● Dataset
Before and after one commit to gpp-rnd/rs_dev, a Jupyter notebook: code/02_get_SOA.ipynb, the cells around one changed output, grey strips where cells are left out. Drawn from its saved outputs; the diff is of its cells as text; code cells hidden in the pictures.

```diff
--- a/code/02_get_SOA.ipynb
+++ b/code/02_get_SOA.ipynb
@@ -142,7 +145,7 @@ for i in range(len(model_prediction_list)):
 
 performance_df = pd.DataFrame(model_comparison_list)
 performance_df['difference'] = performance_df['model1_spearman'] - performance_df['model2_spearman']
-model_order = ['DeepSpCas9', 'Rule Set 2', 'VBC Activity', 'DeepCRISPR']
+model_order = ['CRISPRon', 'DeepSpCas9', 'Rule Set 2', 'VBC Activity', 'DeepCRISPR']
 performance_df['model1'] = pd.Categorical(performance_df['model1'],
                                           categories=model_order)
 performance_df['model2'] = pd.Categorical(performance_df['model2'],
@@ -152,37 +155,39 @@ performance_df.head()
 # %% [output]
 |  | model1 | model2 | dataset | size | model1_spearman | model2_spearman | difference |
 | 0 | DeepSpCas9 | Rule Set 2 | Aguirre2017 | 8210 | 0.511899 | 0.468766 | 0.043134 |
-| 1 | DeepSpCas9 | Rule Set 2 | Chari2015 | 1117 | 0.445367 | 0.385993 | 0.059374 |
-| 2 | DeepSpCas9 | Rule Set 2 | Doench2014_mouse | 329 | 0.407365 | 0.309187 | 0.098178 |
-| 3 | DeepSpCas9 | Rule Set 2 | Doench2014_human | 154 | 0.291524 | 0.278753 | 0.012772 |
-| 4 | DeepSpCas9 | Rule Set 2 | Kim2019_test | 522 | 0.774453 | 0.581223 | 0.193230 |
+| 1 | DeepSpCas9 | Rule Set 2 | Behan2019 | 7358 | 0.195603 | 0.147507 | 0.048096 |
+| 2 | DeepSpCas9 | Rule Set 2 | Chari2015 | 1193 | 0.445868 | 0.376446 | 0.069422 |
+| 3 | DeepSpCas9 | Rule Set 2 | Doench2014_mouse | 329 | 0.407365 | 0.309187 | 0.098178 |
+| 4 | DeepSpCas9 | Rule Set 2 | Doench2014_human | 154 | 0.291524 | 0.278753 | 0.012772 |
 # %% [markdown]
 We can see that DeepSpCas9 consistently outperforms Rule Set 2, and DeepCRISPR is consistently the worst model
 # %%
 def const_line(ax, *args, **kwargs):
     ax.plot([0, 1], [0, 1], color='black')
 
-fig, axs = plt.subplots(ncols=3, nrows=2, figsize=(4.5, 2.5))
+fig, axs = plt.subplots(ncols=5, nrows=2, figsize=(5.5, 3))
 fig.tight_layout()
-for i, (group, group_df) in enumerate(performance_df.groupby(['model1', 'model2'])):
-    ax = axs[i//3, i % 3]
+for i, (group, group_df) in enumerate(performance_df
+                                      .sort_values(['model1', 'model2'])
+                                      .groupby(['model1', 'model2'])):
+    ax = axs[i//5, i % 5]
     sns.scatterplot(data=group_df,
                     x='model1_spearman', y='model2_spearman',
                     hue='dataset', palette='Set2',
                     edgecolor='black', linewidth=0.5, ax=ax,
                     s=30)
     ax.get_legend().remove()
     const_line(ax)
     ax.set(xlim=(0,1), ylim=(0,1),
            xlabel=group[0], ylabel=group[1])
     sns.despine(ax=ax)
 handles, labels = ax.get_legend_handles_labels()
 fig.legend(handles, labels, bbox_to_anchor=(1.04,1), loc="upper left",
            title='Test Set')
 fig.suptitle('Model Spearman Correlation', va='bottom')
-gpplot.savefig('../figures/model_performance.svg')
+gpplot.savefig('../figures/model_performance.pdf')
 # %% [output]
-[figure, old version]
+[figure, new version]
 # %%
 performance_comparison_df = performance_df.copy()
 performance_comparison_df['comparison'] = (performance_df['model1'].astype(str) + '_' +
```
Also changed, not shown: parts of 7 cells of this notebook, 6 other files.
* * *
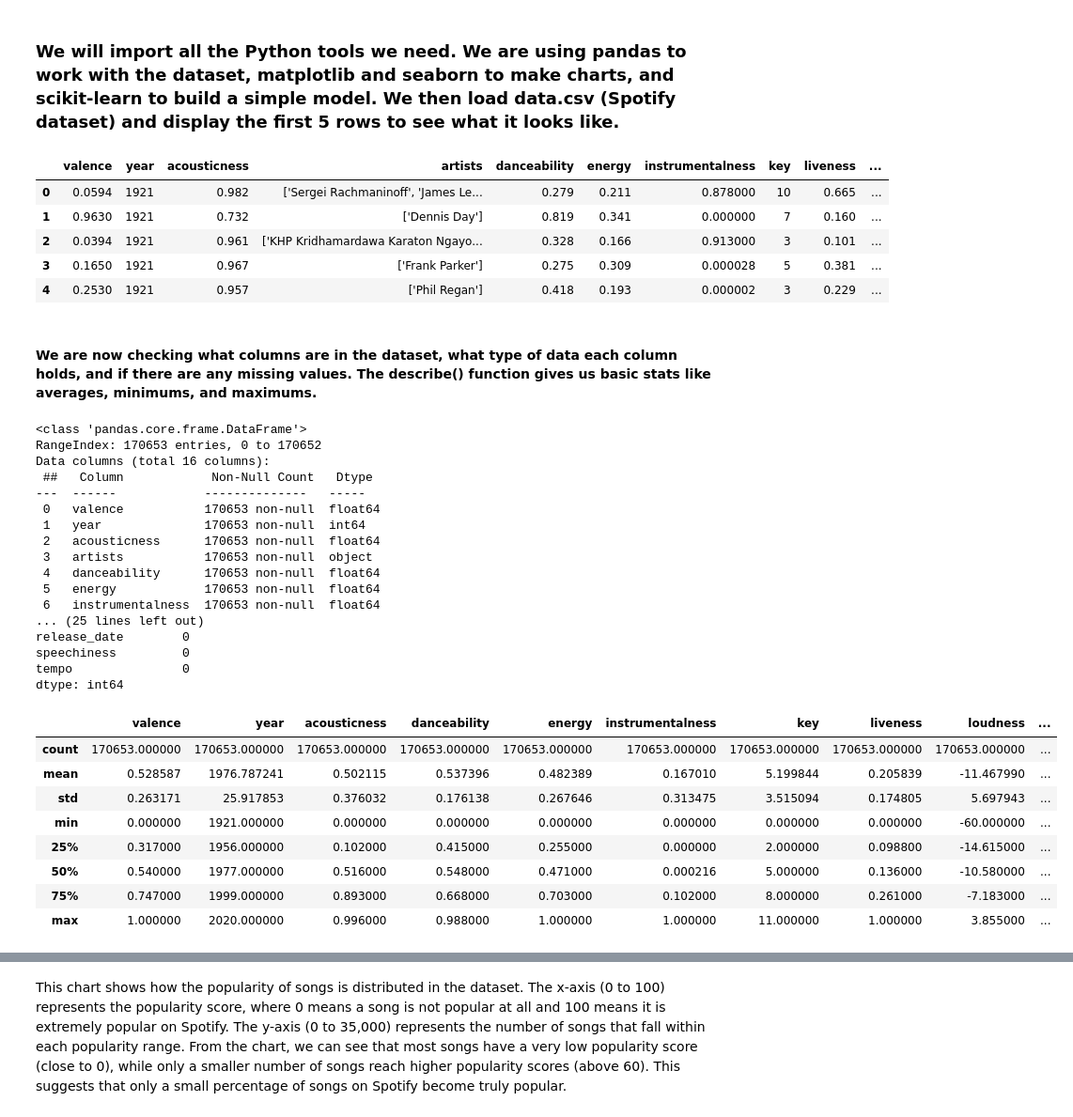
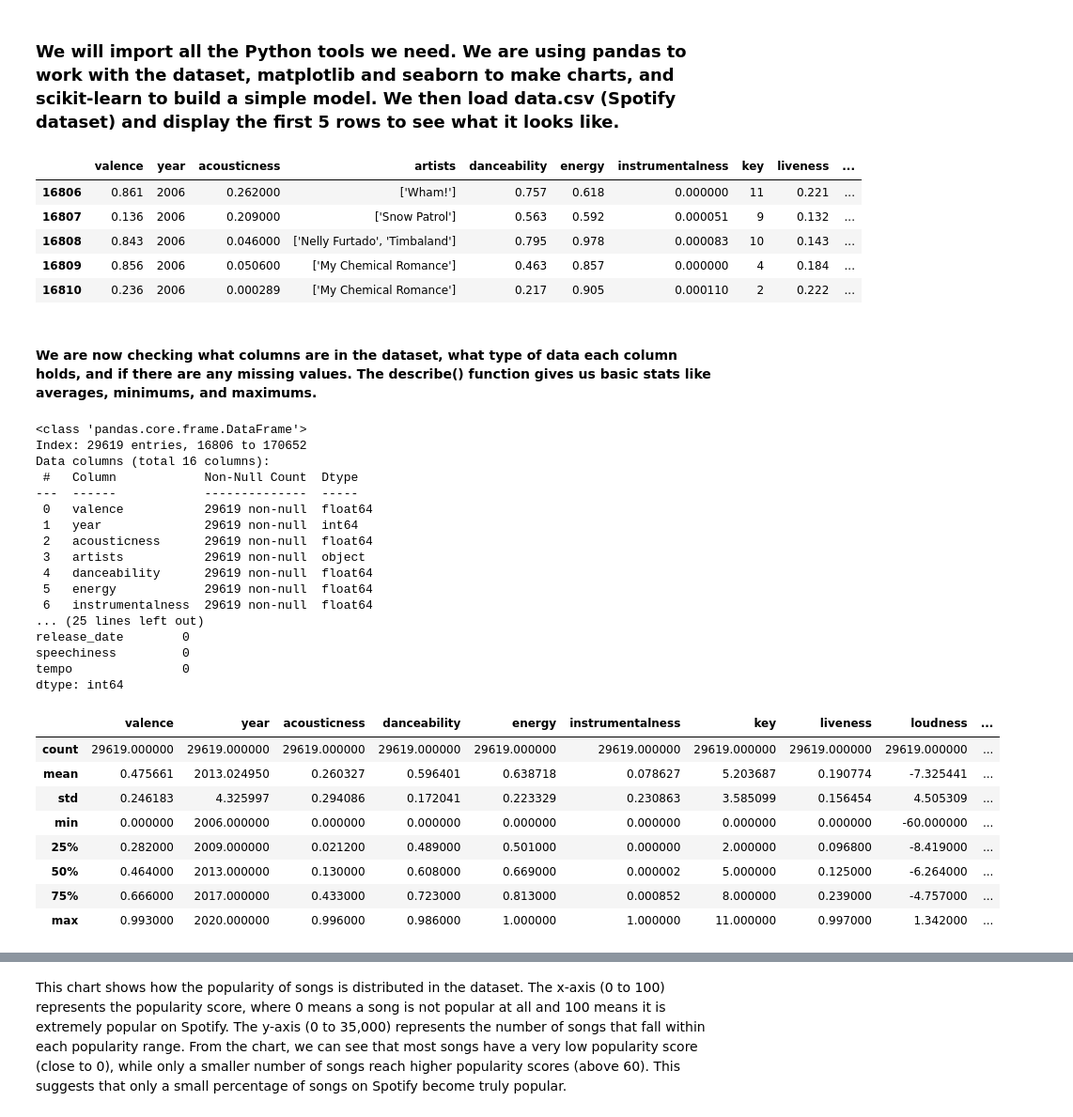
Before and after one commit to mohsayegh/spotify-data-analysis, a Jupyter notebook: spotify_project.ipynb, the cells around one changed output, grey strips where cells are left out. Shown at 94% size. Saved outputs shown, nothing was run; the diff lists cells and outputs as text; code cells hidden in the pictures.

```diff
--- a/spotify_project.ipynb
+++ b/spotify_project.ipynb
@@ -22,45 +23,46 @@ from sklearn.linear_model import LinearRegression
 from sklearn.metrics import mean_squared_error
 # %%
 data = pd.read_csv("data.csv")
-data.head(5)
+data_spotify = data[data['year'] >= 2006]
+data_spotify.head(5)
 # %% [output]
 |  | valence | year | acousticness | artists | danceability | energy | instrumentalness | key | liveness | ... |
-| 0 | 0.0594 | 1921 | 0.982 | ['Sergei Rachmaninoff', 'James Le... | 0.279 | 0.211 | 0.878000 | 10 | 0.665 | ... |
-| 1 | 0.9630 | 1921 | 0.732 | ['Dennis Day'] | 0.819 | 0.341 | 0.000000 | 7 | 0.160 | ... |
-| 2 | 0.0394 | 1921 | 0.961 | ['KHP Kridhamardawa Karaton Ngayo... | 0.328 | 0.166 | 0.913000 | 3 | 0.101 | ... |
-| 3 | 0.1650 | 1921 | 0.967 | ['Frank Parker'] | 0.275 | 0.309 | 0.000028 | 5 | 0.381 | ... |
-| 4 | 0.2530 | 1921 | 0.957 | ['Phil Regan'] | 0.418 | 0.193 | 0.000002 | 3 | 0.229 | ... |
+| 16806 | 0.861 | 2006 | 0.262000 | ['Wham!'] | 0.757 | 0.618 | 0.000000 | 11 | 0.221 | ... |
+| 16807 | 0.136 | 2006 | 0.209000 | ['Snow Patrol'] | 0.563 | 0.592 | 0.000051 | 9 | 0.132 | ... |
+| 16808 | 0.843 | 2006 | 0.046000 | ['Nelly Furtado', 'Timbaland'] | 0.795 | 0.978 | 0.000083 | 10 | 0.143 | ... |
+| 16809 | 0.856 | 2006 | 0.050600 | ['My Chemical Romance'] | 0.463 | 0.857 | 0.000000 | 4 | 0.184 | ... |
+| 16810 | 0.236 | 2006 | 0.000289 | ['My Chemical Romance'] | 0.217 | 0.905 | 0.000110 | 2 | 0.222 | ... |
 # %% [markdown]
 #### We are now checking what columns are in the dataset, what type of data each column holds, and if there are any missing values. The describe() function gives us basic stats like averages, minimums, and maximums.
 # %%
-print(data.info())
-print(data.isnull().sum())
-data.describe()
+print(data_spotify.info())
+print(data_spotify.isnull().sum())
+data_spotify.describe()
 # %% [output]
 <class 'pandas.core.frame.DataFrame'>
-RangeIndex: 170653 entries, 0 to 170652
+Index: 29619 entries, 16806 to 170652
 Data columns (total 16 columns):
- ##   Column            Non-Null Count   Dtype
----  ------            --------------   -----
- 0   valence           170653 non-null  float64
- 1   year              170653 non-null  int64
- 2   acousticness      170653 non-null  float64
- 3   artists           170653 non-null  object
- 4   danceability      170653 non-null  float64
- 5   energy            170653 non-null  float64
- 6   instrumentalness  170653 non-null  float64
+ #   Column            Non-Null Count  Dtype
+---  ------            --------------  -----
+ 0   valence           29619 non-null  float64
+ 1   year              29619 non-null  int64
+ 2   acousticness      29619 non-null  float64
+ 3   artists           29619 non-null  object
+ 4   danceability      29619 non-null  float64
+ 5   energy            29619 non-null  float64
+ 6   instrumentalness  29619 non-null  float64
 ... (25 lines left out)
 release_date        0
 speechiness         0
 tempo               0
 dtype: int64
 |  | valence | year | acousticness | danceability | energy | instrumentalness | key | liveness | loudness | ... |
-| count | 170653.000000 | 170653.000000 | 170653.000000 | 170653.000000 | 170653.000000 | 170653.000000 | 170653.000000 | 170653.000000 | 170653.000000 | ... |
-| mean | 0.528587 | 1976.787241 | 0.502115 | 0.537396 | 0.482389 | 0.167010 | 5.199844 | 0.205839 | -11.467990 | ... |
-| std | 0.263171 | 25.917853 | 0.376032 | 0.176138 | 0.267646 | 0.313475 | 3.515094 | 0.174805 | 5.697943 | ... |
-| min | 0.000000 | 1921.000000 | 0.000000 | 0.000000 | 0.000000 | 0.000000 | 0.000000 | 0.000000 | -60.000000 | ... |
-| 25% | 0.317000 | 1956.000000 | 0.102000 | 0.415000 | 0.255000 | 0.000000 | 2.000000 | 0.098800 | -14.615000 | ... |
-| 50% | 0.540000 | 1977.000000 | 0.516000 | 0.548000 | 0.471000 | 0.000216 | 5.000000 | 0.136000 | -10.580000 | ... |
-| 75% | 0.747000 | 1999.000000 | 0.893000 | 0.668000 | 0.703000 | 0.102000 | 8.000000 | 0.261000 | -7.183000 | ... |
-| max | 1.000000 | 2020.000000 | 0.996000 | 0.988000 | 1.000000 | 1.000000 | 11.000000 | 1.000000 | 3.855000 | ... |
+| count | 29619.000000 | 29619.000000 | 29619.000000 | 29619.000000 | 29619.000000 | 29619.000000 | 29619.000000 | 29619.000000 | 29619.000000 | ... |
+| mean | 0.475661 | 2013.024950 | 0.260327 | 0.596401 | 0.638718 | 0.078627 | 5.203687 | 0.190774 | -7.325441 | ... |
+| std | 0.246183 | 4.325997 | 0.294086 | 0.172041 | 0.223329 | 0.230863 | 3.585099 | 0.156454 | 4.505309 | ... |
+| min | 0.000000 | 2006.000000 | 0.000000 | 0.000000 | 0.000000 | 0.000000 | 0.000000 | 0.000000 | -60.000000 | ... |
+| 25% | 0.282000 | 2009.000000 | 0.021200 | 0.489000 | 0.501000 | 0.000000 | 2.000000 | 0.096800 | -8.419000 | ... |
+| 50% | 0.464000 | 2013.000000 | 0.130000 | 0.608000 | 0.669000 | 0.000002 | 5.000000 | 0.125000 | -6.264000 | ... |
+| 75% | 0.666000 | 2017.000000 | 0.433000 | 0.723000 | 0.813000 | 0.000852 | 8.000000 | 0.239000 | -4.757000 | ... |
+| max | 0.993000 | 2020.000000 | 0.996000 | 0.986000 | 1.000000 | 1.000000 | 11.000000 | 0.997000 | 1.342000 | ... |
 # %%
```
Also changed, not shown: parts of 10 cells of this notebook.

● Aim of the task
Go through the records above, find each line with the string "Rule", and copy it.

● Response area
-model_order = ['DeepSpCas9', 'Rule Set 2', 'VBC Activity', 'DeepCRISPR']
+model_order = ['CRISPRon', 'DeepSpCas9', 'Rule Set 2', 'VBC Activity', 'DeepCRISPR']
 | 0 | DeepSpCas9 | Rule Set 2 | Aguirre2017 | 8210 | 0.511899 | 0.468766 | 0.043134 |
-| 1 | DeepSpCas9 | Rule Set 2 | Chari2015 | 1117 | 0.445367 | 0.385993 | 0.059374 |
-| 2 | DeepSpCas9 | Rule Set 2 | Doench2014_mouse | 329 | 0.407365 | 0.309187 | 0.098178 |
-| 3 | DeepSpCas9 | Rule Set 2 | Doench2014_human | 154 | 0.291524 | 0.278753 | 0.012772 |
-| 4 | DeepSpCas9 | Rule Set 2 | Kim2019_test | 522 | 0.774453 | 0.581223 | 0.193230 |
+| 1 | DeepSpCas9 | Rule Set 2 | Behan2019 | 7358 | 0.195603 | 0.147507 | 0.048096 |
+| 2 | DeepSpCas9 | Rule Set 2 | Chari2015 | 1193 | 0.445868 | 0.376446 | 0.069422 |
+| 3 | DeepSpCas9 | Rule Set 2 | Doench2014_mouse | 329 | 0.407365 | 0.309187 | 0.098178 |
+| 4 | DeepSpCas9 | Rule Set 2 | Doench2014_human | 154 | 0.291524 | 0.278753 | 0.012772 |
 We can see that DeepSpCas9 consistently outperforms Rule Set 2, and DeepCRISPR is consistently the worst model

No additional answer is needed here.